Exercise aim:
In the entries that follow, say how many lines contain the string "parts". Give no other words.

Extracted material:
Segment Open

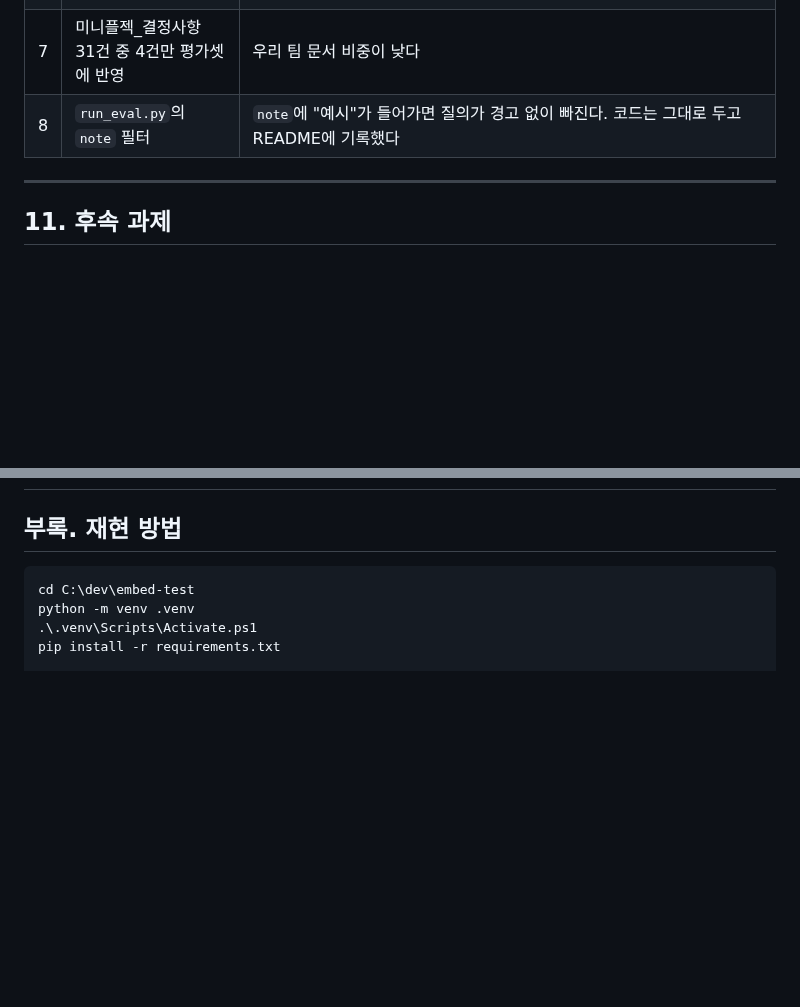
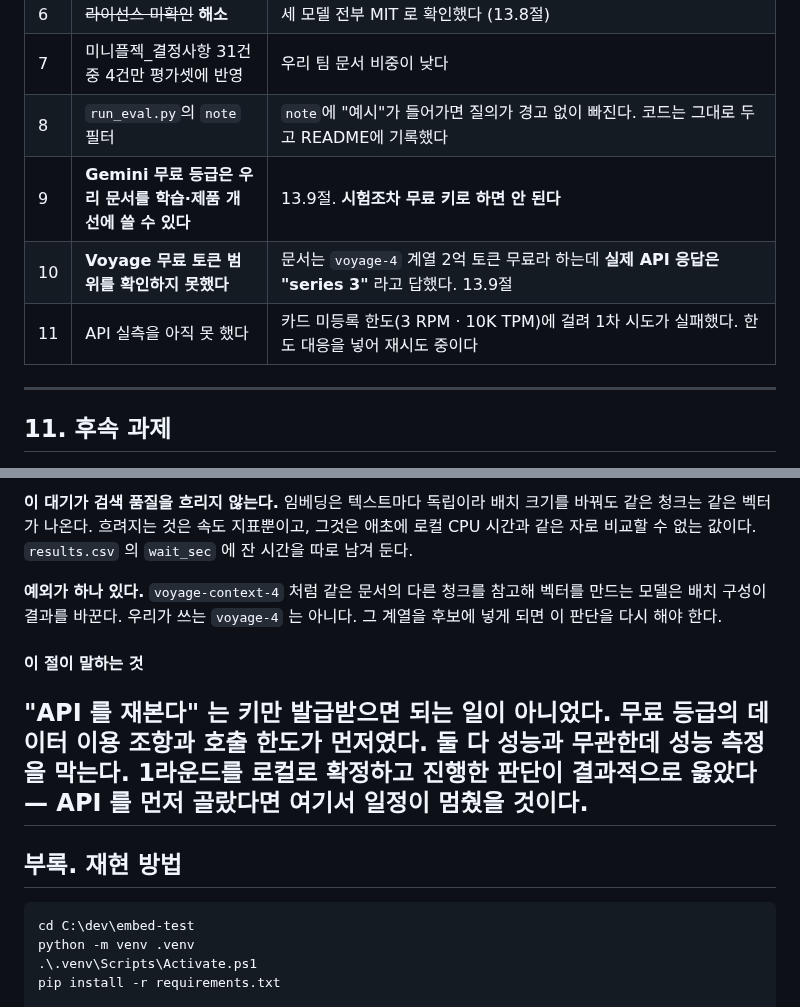
Before and after one commit to bobohyeon/deliver, a Markdown page: 관리/RAG_임베딩모델_선정_결과서.md, 2 parts joined by grey strips. Drawn GitHub-style; blank space fills up the shorter version.

```diff
--- a/관리/RAG_임베딩모델_선정_결과서.md
+++ b/관리/RAG_임베딩모델_선정_결과서.md
@@ -1234,6 +1234,9 @@ Worker 가 생긴 뒤에야 처리 완료 시간이 된다.
 | 6 | ~~라이선스 미확인~~ **해소** | 세 모델 전부 MIT 로 확인했다 (13.8절) |
 | 7 | 미니플젝_결정사항 31건 중 4건만 평가셋에 반영 | 우리 팀 문서 비중이 낮다 |
 | 8 | `run_eval.py`의 `note` 필터 | `note`에 "예시"가 들어가면 질의가 경고 없이 빠진다. 코드는 그대로 두고 README에 기록했다 |
+| 9 | **Gemini 무료 등급은 우리 문서를 학습·제품 개선에 쓸 수 있다** | 13.9절. **시험조차 무료 키로 하면 안 된다** |
+| 10 | **Voyage 무료 토큰 범위를 확인하지 못했다** | 문서는 `voyage-4` 계열 2억 토큰 무료라 하는데 **실제 API 응답은 "series 3"** 라고 답했다. 13.9절 |
+| 11 | API 실측을 아직 못 했다 | 카드 미등록 한도(3 RPM · 10K TPM)에 걸려 1차 시도가 실패했다. 한도 대응을 넣어 재시도 중이다 |
 
 ---
 
@@ -1842,3 +1928,18 @@ gh api repos/microsoft/unilm          -> {"license":"MIT"}
+**이 대기가 검색 품질을 흐리지 않는다.** 임베딩은 텍스트마다 독립이라
+배치 크기를 바꿔도 같은 청크는 같은 벡터가 나온다. 흐려지는 것은 속도
+지표뿐이고, 그것은 애초에 로컬 CPU 시간과 같은 자로 비교할 수 없는 값이다.
+`results.csv` 의 `wait_sec` 에 잔 시간을 따로 남겨 둔다.
+
+**예외가 하나 있다.** `voyage-context-4` 처럼 같은 문서의 다른 청크를
+참고해 벡터를 만드는 모델은 배치 구성이 결과를 바꾼다. 우리가 쓰는
+`voyage-4` 는 아니다. 그 계열을 후보에 넣게 되면 이 판단을 다시 해야 한다.
+
+#### 이 절이 말하는 것
+
+**"API 를 재본다" 는 키만 발급받으면 되는 일이 아니었다.**
+무료 등급의 데이터 이용 조항과 호출 한도가 먼저였다. 둘 다 성능과 무관한데
+성능 측정을 막는다. **1라운드를 로컬로 확정하고 진행한 판단이 결과적으로
+옳았다** — API 를 먼저 골랐다면 여기서 일정이 멈췄을 것이다.
 ---
 
 ## 부록. 재현 방법
```
Also changed, not shown: other parts of 관리/RAG_임베딩모델_선정_결과서.md (+83 -0 lines).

Segment Closed

Solution:
2